The trouble with this strategy is that it fails to address the very real problem of water being present in the fuel before you even put it in the tank. It’s not unheard of for this to be the case with fuel straight out of the pump at a gas station, so when you then factor in the risk of a tank of fuel at your boatyard that might have accidentally been left open during a period of rain, well then you’ve got a whole lot of trouble on your hands.
Besides this, moisture can always find its way in through your deck filler cap or a defective breather vent (or one that doesn’t contain a ‘Gor-Tex’ baffle to prevent moisture from getting in), so in the end having a tank that is removable isn’t a guarantee against keeping water out of the engine. And besides, who wants to remove the fuel tank from their boat as a matter of course anyway?
How Much Do Water Fuel Seperators Cost?
When you consider the potential damage and financial penalty you could be faced with by not fitting a fuel water separator to your boat, the price to buy said unit would need to be extortionate for it not to be justified.
But guess what?
They aren’t expensive at all. In fact some basic models retail for less than 20 bucks, while the most expensive ‘turbine’ models by Racor can be two or three hundred dollars, which is still a small price to pay compared to having your engine rebuilt!

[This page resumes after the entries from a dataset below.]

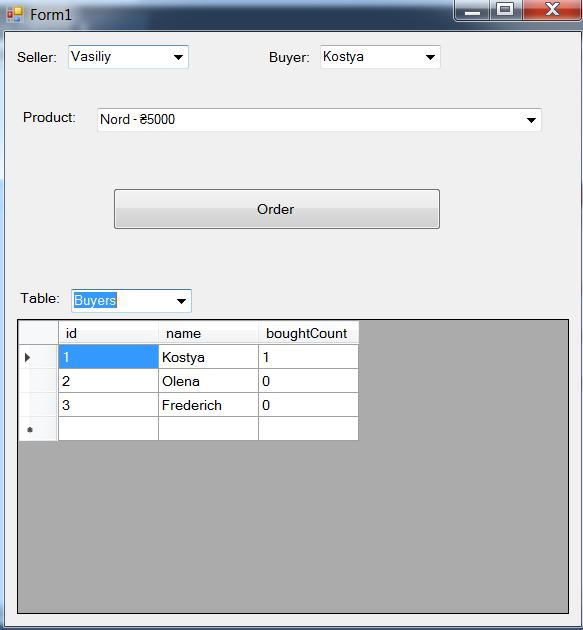
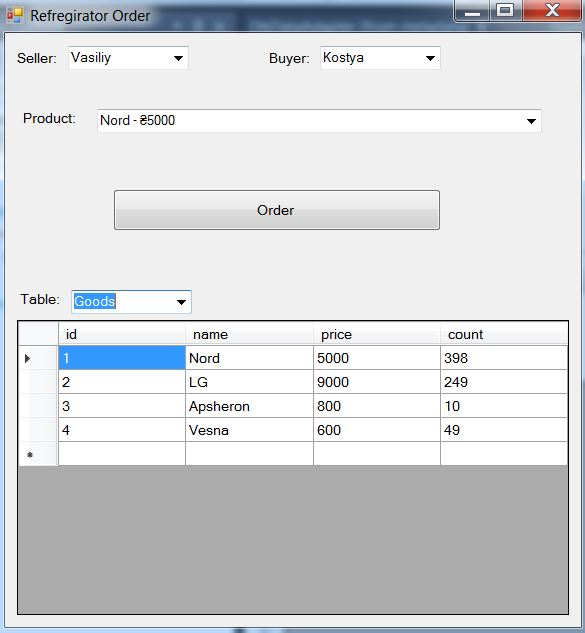
v3

diff --git a/Ado.net - HW 4 - MySql,Winforms/Form1.cs b/Ado.net - HW 4 - MySql,Winforms/Form1.cs
@@ -11,20 +11,11 @@ using MySql.Data.MySqlClient;
 
 namespace Ado.net___HW_4___MySql_Winforms
 {
-	public static class MyTransaction
-	{
-		public static void EnlistTransaction(this MySqlDataAdapter dataAdapter, MySqlTransaction transaction)
-		{
-			dataAdapter.UpdateCommand.Transaction = transaction;
-			dataAdapter.InsertCommand.Transaction = transaction;
-	//		dataAdapter.DeleteCommand.Transaction = transaction;
-		}
-	}
 	public partial class Form1 : Form
 	{
 		MySqlConnection sqlConnection;
 		DataSet dataSet;
-		MySqlDataAdapter dataAdapter;
+		MySqlDataAdapter dataAdapterBuyers, dataAdapterSellers, dataAdapterGoods, dataAdapterOrders;
 		public Form1()
 		{
 			InitializeComponent();
@@ -103,21 +94,21 @@ namespace Ado.net___HW_4___MySql_Winforms
 				{
 			//		MessageBox.Show(ex.Message, "2");
 				}
-
-
+				
 				dataSet = new DataSet();
-				dataAdapter = new MySqlDataAdapter("select * from Buyers", sqlConnection);
-				MySqlCommandBuilder mySqlCommandBuilder = new MySqlCommandBuilder(dataAdapter);
-				dataAdapter.UpdateCommand = mySqlCommandBuilder.GetUpdateCommand();
-				dataAdapter.InsertCommand = mySqlCommandBuilder.GetInsertCommand();
-				dataAdapter.Fill(dataSet, "Buyers");
+				dataAdapterBuyers = new MySqlDataAdapter("select * from Buyers", sqlConnection);
+				setDataAdapterCommands(dataAdapterBuyers);
+				dataAdapterBuyers.Fill(dataSet, "Buyers");
 				dataGridView1.DataSource = dataSet.Tables[0];
-				dataAdapter.SelectCommand = new MySqlCommand("select * from Sellers", sqlConnection);
-				dataAdapter.Fill(dataSet, "Sellers");
-				dataAdapter.SelectCommand = new MySqlCommand("select * from Goods", sqlConnection);
-				dataAdapter.Fill(dataSet, "Goods");
-				dataAdapter.SelectCommand = new MySqlCommand("select * from Orders", sqlConnection);
-				dataAdapter.Fill(dataSet, "Orders");
+				dataAdapterSellers = new MySqlDataAdapter("select * from Sellers", sqlConnection);
+				setDataAdapterCommands(dataAdapterSellers);
+				dataAdapterSellers.Fill(dataSet, "Sellers");
+				dataAdapterGoods = new MySqlDataAdapter("select * from Goods", sqlConnection);
+				setDataAdapterCommands(dataAdapterGoods);
+				dataAdapterGoods.Fill(dataSet, "Goods");
+				dataAdapterOrders = new MySqlDataAdapter("select * from Orders", sqlConnection);
+				setDataAdapterCommands(dataAdapterOrders);
+				dataAdapterOrders.Fill(dataSet, "Orders");
 
 				foreach (DataTable table in dataSet.Tables)
 				{
@@ -150,54 +141,76 @@ namespace Ado.net___HW_4___MySql_Winforms
 			}
 			finally
 			{
-			//	sqlConnection?.Close();
+				sqlConnection?.Close();
 			}
 		}
-
+		void EnlistTransaction(MySqlDataAdapter dataAdapter, MySqlTransaction transaction)
+		{
+			dataAdapter.UpdateCommand.Transaction = transaction;
+			dataAdapter.InsertCommand.Transaction = transaction;
+			dataAdapter.DeleteCommand.Transaction = transaction;
+		}
+		void setDataAdapterCommands(MySqlDataAdapter dataAdapter)
+		{
+			MySqlCommandBuilder mySqlCommandBuilder = new MySqlCommandBuilder(dataAdapter);
+			dataAdapter.UpdateCommand = mySqlCommandBuilder.GetUpdateCommand();
+			dataAdapter.InsertCommand = mySqlCommandBuilder.GetInsertCommand();
+			dataAdapter.DeleteCommand = mySqlCommandBuilder.GetDeleteCommand();
+		}
 		private void comboBoxTables_SelectedIndexChanged(object sender, EventArgs e)
 		{
 			dataGridView1.DataSource = dataSet.Tables[comboBoxTables.SelectedIndex];
 		}
-
+		void setTransaction(MySqlTransaction mySqlTransaction)
+		{
+			EnlistTransaction(dataAdapterBuyers, mySqlTransaction);
+			EnlistTransaction(dataAdapterSellers,mySqlTransaction);
+			EnlistTransaction(dataAdapterGoods,mySqlTransaction);
+			EnlistTransaction(dataAdapterOrders,mySqlTransaction);
+		}
 		private void button1_Click(object sender, EventArgs e)
 		{
 			try
 			{
+				sqlConnection.Open();
 				using (MySqlTransaction mySqlTransaction = sqlConnection.BeginTransaction())
 				{
-					dataAdapter.EnlistTransaction(mySqlTransaction);
+					setTransaction(mySqlTransaction);
 
 					int count = 1;
 					DataRow dr = dataSet.Tables["Orders"].NewRow();
-					dr[0] = dataSet.Tables["Orders"].Rows.Count;
-					dr[1] = DateTime.Now;
-					dr[2] = dataSet.Tables["Buyers"].Rows[comboBoxBuyer.SelectedIndex][1].ToString();
-					dr[3] = dataSet.Tables["Sellers"].Rows[comboBoxSeller.SelectedIndex][1].ToString();
-					dr[4] = comboBoxProducts.SelectedIndex;
-					dr[5] = count;
-					dr[6] = dataSet.Tables["Goods"].Rows[comboBoxProducts.SelectedIndex][2];
-					
+					dr["id"] = dataSet.Tables["Orders"].Rows.Count;
+					dr["date"] = DateTime.Now;
+					dr["buyerName"] = dataSet.Tables["Buyers"].Rows[comboBoxBuyer.SelectedIndex]["name"].ToString();
+					dr["sellerName"] = dataSet.Tables["Sellers"].Rows[comboBoxSeller.SelectedIndex]["name"].ToString();
+					dr["good_id"] = comboBoxProducts.SelectedIndex;
+					dr["count"] = count;
+					dr["amount"] = (int)dataSet.Tables["Goods"].Rows[comboBoxProducts.SelectedIndex]["price"] * count;
+					dataSet.Tables["Orders"].Rows.Add(dr);
+					dataAdapterOrders.Update(dataSet, "Orders");
 
 					DataRow dr2 = dataSet.Tables["Buyers"].Rows[comboBoxBuyer.SelectedIndex];
 					dr2[2] = (int)dr2[2]+1;
+					dataAdapterBuyers.Update(dataSet, "Buyers");
 
 					DataRow dr3 = dataSet.Tables["Sellers"].Rows[comboBoxSeller.SelectedIndex];
 					dr3[2] = (int)dr3[2] + 1;
+					dataAdapterSellers.Update(dataSet, "Sellers");
 
 					DataRow dr4 = dataSet.Tables["Goods"].Rows[comboBoxProducts.SelectedIndex];
 					dr4[3] = (int)dr4[3] - 1;
-
-					foreach (DataTable item in dataSet.Tables)
-					{
-						dataAdapter.Update(dataSet, item.TableName);
-					}
-
+					dataAdapterGoods.Update(dataSet, "Goods");
+					
 					mySqlTransaction.Commit();
 				}
 			}
 			catch (Exception ex)
 			{
 				MessageBox.Show(ex.Message);
+			}
+			finally
+			{
+				sqlConnection?.Close();
 			}
 		}
 	}

diff --git a/Ado.net - HW 4 - MySql,Winforms/Form1.Designer.cs b/Ado.net - HW 4 - MySql,Winforms/Form1.Designer.cs
@@ -45,9 +45,11 @@
 			// 
 			this.dataGridView1.Anchor = ((System.Windows.Forms.AnchorStyles)(((System.Windows.Forms.AnchorStyles.Bottom | System.Windows.Forms.AnchorStyles.Left) 
             | System.Windows.Forms.AnchorStyles.Right)));
+			this.dataGridView1.AutoSizeColumnsMode = System.Windows.Forms.DataGridViewAutoSizeColumnsMode.Fill;
 			this.dataGridView1.ColumnHeadersHeightSizeMode = System.Windows.Forms.DataGridViewColumnHeadersHeightSizeMode.AutoSize;
 			this.dataGridView1.Location = new System.Drawing.Point(12, 287);
 			this.dataGridView1.Name = "dataGridView1";
+			this.dataGridView1.ReadOnly = true;
 			this.dataGridView1.RowTemplate.Height = 24;
 			this.dataGridView1.Size = new System.Drawing.Size(552, 295);
 			this.dataGridView1.TabIndex = 0;
@@ -147,7 +149,7 @@
 			this.Controls.Add(this.comboBoxTables);
 			this.Controls.Add(this.dataGridView1);
 			this.Name = "Form1";
-			this.Text = "Form1";
+			this.Text = "Refregirator Order";
 			((System.ComponentModel.ISupportInitialize)(this.dataGridView1)).EndInit();
 			this.ResumeLayout(false);
 			this.PerformLayout();
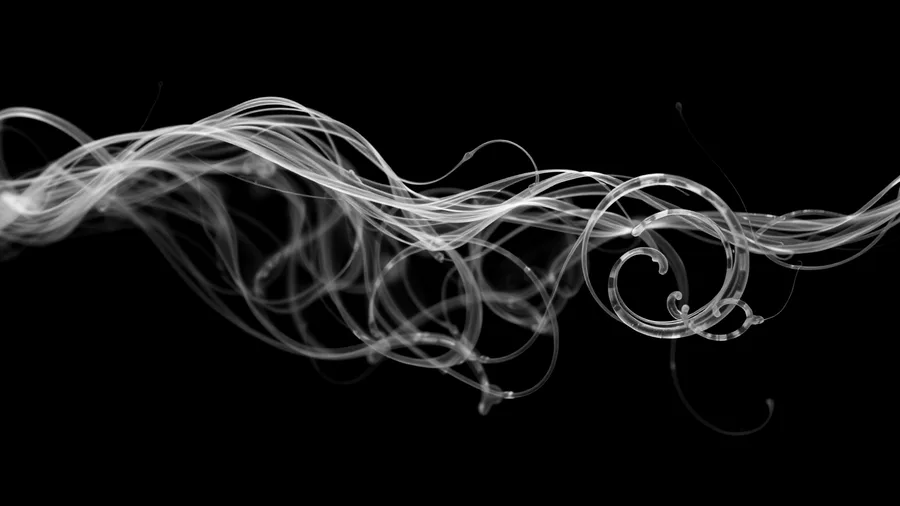
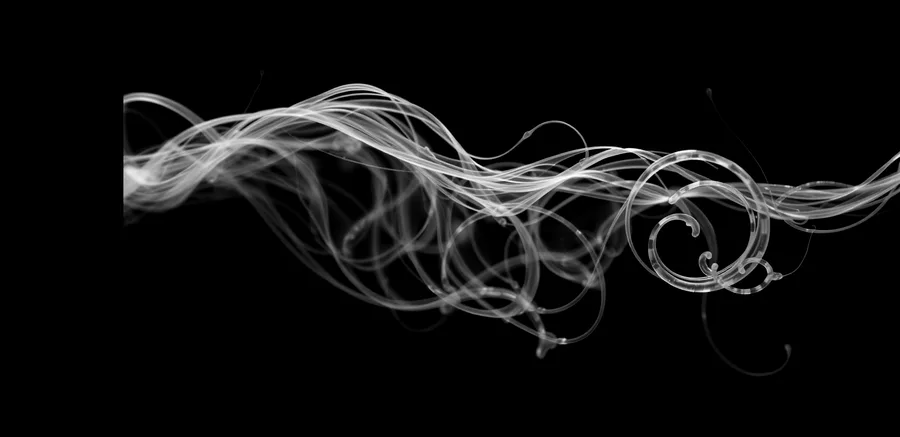
fix(hero): la masa se va a la derecha en el ASSET, no con object-position
Diego: "desplaza más la imagen de deriva hacia la derecha". Probado primero lo
obvio —object-position 78 % → 92 % → 100 %— y las tres salieron IDÉNTICAS.
Causa medida: en `cover`, cuando la imagen es MENOS apaisada que la caja del
hero (1,78 contra 2,06), se escala por ancho, no sobra ancho, y la posición
horizontal no tiene nada que mover. El ajuste estaba en el sitio equivocado.

Arreglo: el desplazamiento se hace en el asset. Lienzo 1780×864 (2,06:1) con el
contenido alineado a la derecha y negro por la izquierda, así la masa cae a la
derecha en cualquier viewport y el texto siempre tiene negro debajo.

- Peso: 37,2 kB (1600 px) y 18,2 kB (900 px) — algo menos que antes.
- Deriva ahora hacia la derecha (+1,6 %), no hacia el texto.
- Anotado en el CSS para que nadie lo deshaga: el encuadre vive en la imagen.
- Revisado a 1280 y a 390: el velo sigue vertical e invertido en móvil, texto
  sobre negro y hebras abajo.

Changed region(s): [[0.0, 0.1785, 1.0, 0.833], [0.84, 0.7735, 0.8711, 0.8032]]

diff --git a/src/styles/web2.css b/src/styles/web2.css
@@ -179,6 +179,11 @@
 
 /* Videoclips: dos piezas destacadas, el enlace ES el reproductor */
 /* ── HERO A SANGRE (24 oct 2026) ────────────────────────────────────────
+   OJO con el encuadre: en `cover`, si la imagen es MENOS apaisada que la caja,
+   no sobra ancho y object-position horizontal NO hace nada (medido: 78 %, 92 %
+   y 100 % salían idénticas). El desplazamiento a la derecha se resuelve en el
+   ASSET: lienzo 1780×864 con el contenido alineado a la derecha y negro a la
+   izquierda. Así la masa cae a la derecha en cualquier viewport.
    La imagen no es un panel pegado: es la página. Por eso la sección NO es .wrap
    —el fondo cubre el ancho del viewport— y el texto vive dentro de un .wrap.
    El velo es la garantía de lectura: negro opaco hasta el 45 %, donde está la copy. */
@@ -196,7 +201,7 @@
   width: 100%;
   height: 100%;
   object-fit: cover;
-  object-position: 78% 50%;
+  object-position: 55% 50%;
   /* Deriva: 44 s de paneo lentísimo, ida y vuelta. Cero JS. */
   animation: deriva 44s ease-in-out infinite alternate;
   will-change: transform;
@@ -223,7 +228,7 @@
     transform: scale(1.04) translate3d(0, 0, 0);
   }
   to {
-    transform: scale(1.1) translate3d(-2.2%, -1%, 0);
+    transform: scale(1.1) translate3d(1.6%, -1%, 0);
   }
 }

The finer details of how a specific model of water fuel separator should be installed will vary depending on the specifics of the engine and the internal layout of the boat, but a few key points to keep in mind:
- The separator should be easily accessible and visible so that it can be checked before each use, and emptied/the filter replaced as required
- Adequate space needs to be available above or below the separator so that the filter cartridge can be removed. In other words placing the filter hard up against a deckhead probably won’t work!
- If the separator is placed in the engine space it is good practice (and may even be a statutory requirement) to fit a model that features a metal ‘bowl’ underneath the unit to catch fuel in the event of a fire that causes the primary plastic bowl to melt
- A ball valve should be placed either side of the filter (most logically on the fuel tank and engine) as a safety feature, and again, both should be easily accessible.